One of the unique qualities of an individual NBA game is its ability to function as a finger nail universe. When a team plays 80 some odd times over the course of the season there tend to be two trains of analysis when breaking said season down, either you look at accomplishments in their entirety (record overall, record against above .500 teams, record against sub .500 teams, record on the road) or, inversely, you break individual, situational statistics into sub-atomic particles and reconstruct those in the hopes of creating some more intimate, informative picture of the whole. Very rarely, in either of those forms of criticism, does a Tuesday night game in December strongly factor in. This is only logical for a season that stretches into the summer. But to due so may ignore the galaxy flourishing, or floundering, in our keratin. In May when asked, no matter how the season shakes out, who Sacramento’s best player is, my answer, the logical answer, will be Kevin Martin. But the honest answer, the one from that December Tuesday, will be Spencer Hawes.
At some point in his career Spencer Hawes will be the sort of statistical anomaly that garners you first or second pick fantasy draft status and Team USA first or second team invitations. Realistically this could be said for any 7 footer capable of delivering more than 5 assists intentionally. But with Hawes what’s revelatory isn’t the content of his eclectic statistics but the context with which those statistics are attained. Tonight Hawes was a funnel for this team, the game ran through him - when it ran through him - fluidly and fluently. The no look passes, the defensive rebounding, the 3 point shooting (which was not in action tonight) are all intriguing parts but the Hawes whole seems to be greater than those parts’ sum. This can’t be said for any other player on the current Kings roster. Martin is a great player, Sacramento’s best player. But he’s still a better player objectively than he is subjectively. Hawes is the inverse. And it is on those players that Petrie built his previous foundation.
Is this overstatement and overconfidence? Perhaps.
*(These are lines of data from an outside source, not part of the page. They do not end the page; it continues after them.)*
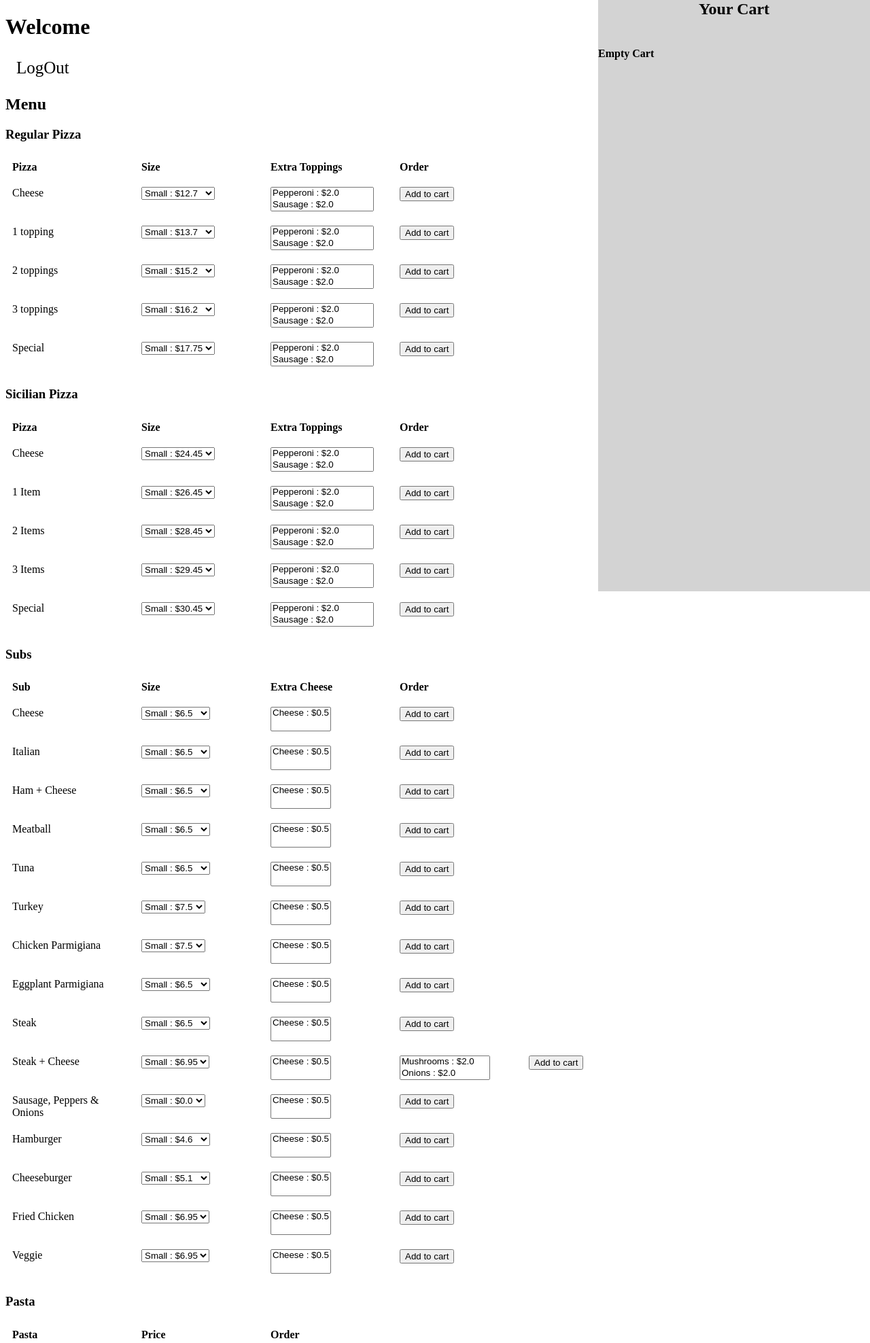
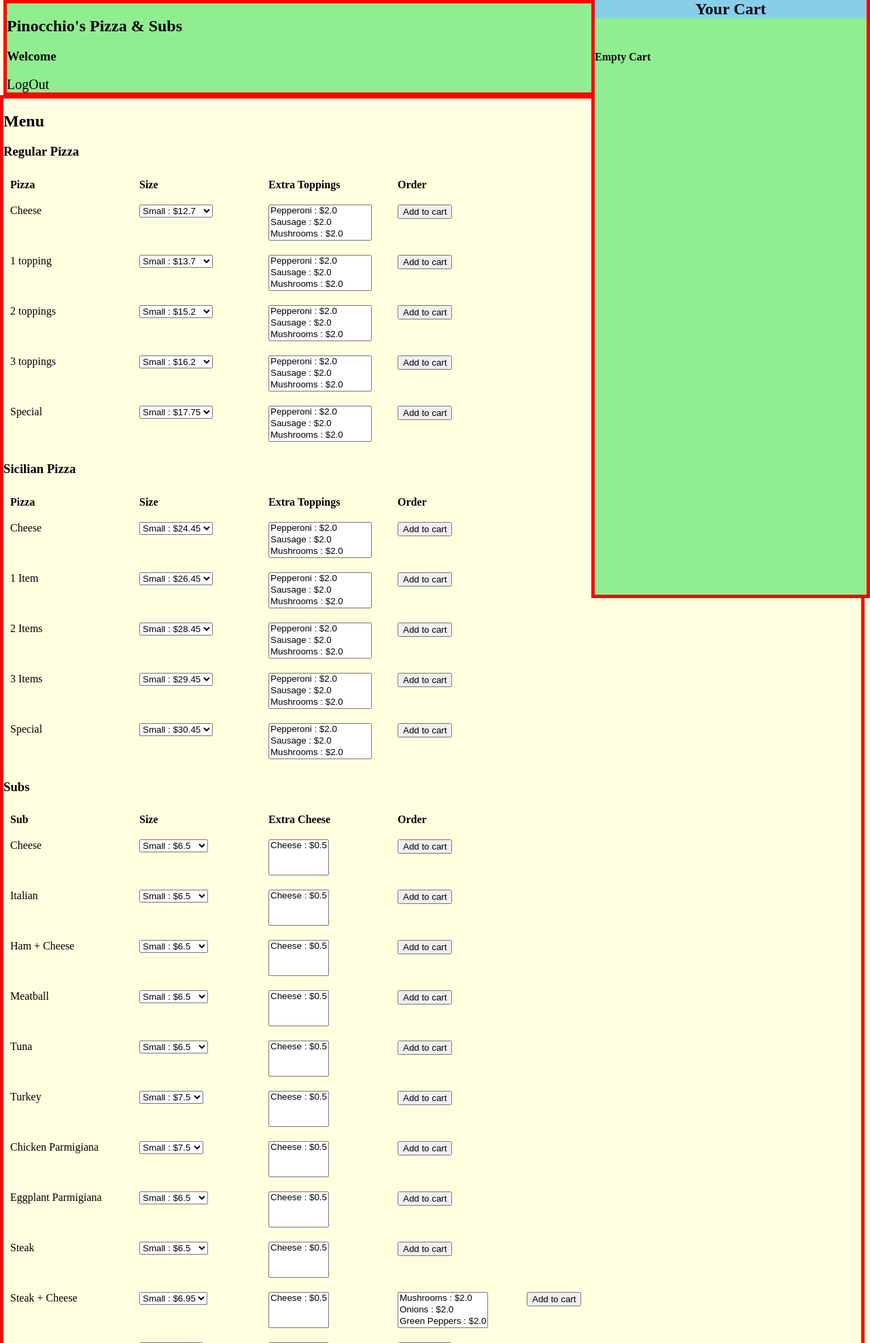
Before and after one commit to darshilthakore/pizza, a Django app: page / in a window 1280 px wide. Shown: the top 1976 px of the page at 68% size. Run offline with Django 3.2, Linux system fonts and the light colour scheme; a user stored in the database is signed in; data comes from the database, SQL or seed files in the repository; both versions use the stored data as it was after the commit; data that the repository does not hold is empty.

Commit message:
added css changes

```diff
--- /dev/null
+++ b/orders/static/orders/style.css
@@ -0,0 +1,80 @@
+.column {
+	float: left;
+	padding: 10px;
+	width: 170px;
+}
+.row {
+	content: "";
+	display: table;
+	clear: both;
+}
+
+.cart {
+	height: 100%;
+	width: 400px;
+	padding-top: 70px;
+	position: fixed;
+	z-index: 1;
+	top: 0;
+	right: 0;
+	background-color: lightgreen;
+	overflow-x: hidden;
+	border : 5px solid;
+	border-color: red;
+	border-collapse: collapse;
+}
+.logout-btn a {
+
+	text-decoration: none;
+	font-size: 20px;
+	color: black;
+	display: block;
+}
+
+.logout-btn a:hover {
+  background-color: #ddd;
+  color: black;
+}
+
+#cartheader {
+/*				padding-bottom: 40px;*/
+	margin-top: 0px;
+	width: 400px;
+	background-color: skyblue;
+	position: fixed;
+	z-index: 1;
+	top: 0;
+
+}
+
+#orderdetails {
+	align-content: center;
+	background-color: lightblue;
+	margin-top: 200px;
+	width: 400px;
+	position: fixed;
+	z-index: 1;
+	bottom: 0;
+}
+
+header {
+	width: 70%;
+	background-color: lightgreen;
+	position: fixed;
+	top: 0;
+	margin-left: 0px;
+	border : 5px solid;
+	border-color: red;
+	border-collapse: collapse;
+
+
+}
+body {
+	background-color: lightyellow;
+	margin-top: 140px;
+	margin-bottom: 0px;
+	margin-left: 0px;
+	border: 5px solid;
+	border-color: red;
+	border-collapse: collapse;
+}
--- a/orders/templates/orders/login.html
+++ b/orders/templates/orders/login.html
@@ -1,9 +1,14 @@
+{% load static %}
 <!DOCTYPE html>
 <html>
 	<head>
 		<title>Login Page</title>
+		<link rel="stylesheet" type="text/css" href="{% static 'orders/style.css' %}">
 	</head>
 	<body>
+		<header>
+			<h1>Pinochio's Pizza and Subs</h1>
+		</header>
 		<div class="row">
 			<h1>Login</h1>
 			{% if message %}
--- a/orders/templates/orders/menu.html
+++ b/orders/templates/orders/menu.html
@@ -1,65 +1,9 @@
+{% load static %}
 <!DOCTYPE html>
 <html>
 	<head>
-		<title>Pinochio's Pizza & Subs : Menu | {{ user.first_name }}</title>
-		<style>
-			.column {
-				float: left;
-				padding: 10px;
-				width: 170px;
-			}
-			.row {
-				content: "";
-				display: table;
-				clear: both;
-			}
-
-			.cart {
-				height: 100%;
-				width: 400px;
-				padding-top: 70px;
-				position: fixed;
-				z-index: 1;
-				top: 0;
-				right: 0;
-				background-color: lightgray;
-				overflow-x: hidden;
-			}
-			.logout-btn a {
-				  padding: 6px 8px 6px 16px;
-				  text-decoration: none;
-				  font-size: 25px;
-				  color: black;
-				  display: block;
-			}
-
-			.logout-btn a:hover {
-			  background-color: #ddd;
-			  color: black;
-			}
-
-			#cartheader {
-/*				padding-bottom: 40px;*/
-				margin-top: 0px;
-				width: 400px;
-				background-color: lightgray;
-				position: fixed;
-				z-index: 1;
-				top: 0;
-
-			}
-
-			#orderdetails {
-				align-content: center;
-				background-color: lightgray;
-				margin-top: 200px;
-				width: 400px;
-				position: fixed;
-				z-index: 1;
-				bottom: 0;
-			}
-
-		</style>
+		<title>Pinochio's Pizza & Subs : Menu | Welcome - {{ user.first_name }}</title>
+		<link rel="stylesheet" type="text/css" href="{% static 'orders/style.css' %}">
 		<script>
 			window.setInterval( () => {
 				$.ajax({
@@ -89,10 +33,15 @@
 		</script>
 	</head>
 	<body>
-	<h1> Welcome {{ user.first_name }}</h1>
-	<div class="logout-btn">
+	<header>
+		<h2>Pinocchio's Pizza & Subs</h2>
+		<h3> Welcome {{ user.first_name }}</h3>
+		<div class="logout-btn">
 		<a href="{% url 'logout' %}">LogOut</a>
-	</div>
+		</div>
+	</header>
+
+
 	<h2>Menu</h2>
 	<h3>Regular Pizza</h3>
 	<div class="row">
@@ -114,7 +63,7 @@
 				</div>
 				<div class="column">
 
-					<select name="toppings" size="2" multiple>
+					<select name="toppings" size="3" multiple>
 						{% for topping in toppings %}
 							<option value="{{ topping.id }}">{{topping.name}} : ${{topping.rate }}</option>
 						{% endfor %}
@@ -145,7 +94,7 @@
 				</div>
 				<div class="column">
 
-					<select name="toppings" size="2" multiple>
+					<select name="toppings" size="3" multiple>
 						{% for topping in toppings %}
 							<option value="{{ topping.id }}">{{topping.name}} : ${{topping.rate }}</option>
 						{% endfor %}
@@ -180,7 +129,7 @@
 				<!-- extra cheese -->
 				<div class="column">
 
-					<select name="toppings" size="2" multiple>
+					<select name="toppings" size="3" multiple>
 						{% for topping in toppings %}
 							{% if topping.name == "Cheese" %}
 								<option value="{{ topping.id }}">{{topping.name}} : ${{topping.rate }}</option>
@@ -194,7 +143,7 @@
 				{% if sub.name == "Steak + Cheese" %}
 					<div class="column">
 
-						<select name="toppings" size="2" multiple> <b>Extra option</b>
+						<select name="toppings" size="3" multiple> <b>Extra option</b>
 							{% for topping in toppings %}
 								{% if topping.name == "Mushrooms" or topping.name == "Green Peppers" or topping.name == "Onions" %}
 								<option value="{{ topping.id }}">{{topping.name}} : ${{topping.rate }}</option>
@@ -300,7 +249,7 @@
 						{% for topping in c.topping.all %}
 							<li><p> Extra Item : {{ topping.name }} | Extra charge : ${{ topping.rate }}<p></li>
 						{% empty %}
-							<p> <br></p>
+							<p></p>
 						{% endfor %}
 					</ul>
 				</div>
```
Also changed, not shown: db.sqlite3.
But remember where we were with Hawes a little over a year ago. The 10th pick in a draft considered 9 All Stars deep. The alka seltzer to our Joakim Noah hang-over. 18 months later he defies any accurate analogy. He’s Brad Miller, sure, but Brad Miller was never able to find a synergy between his rough and tumble Pacer days and the high post Princeton Kings. Hawes has. He’s LaMarcus Aldridge if Aldridge could pass like Divac. He’s Christian Laettner if Laettner had slept with Tim Duncan. He’s Andrew Bogut without having to use your first over all pick. Is some of the above tongue in cheek? Clearly. But what’s wrong with inspiring hyperbole in the early goings of a make or break Sophomore season?
Tonight was not pleasant, and the good thing about the NBA is that a loss on a Tuesday in December does not a season make or break, and consequently it is quickly forgettable. But occasionally actions of the seemingly slightest significance mean much more than we realize. And for those actions it is the reaction that reverberates.
So we wait.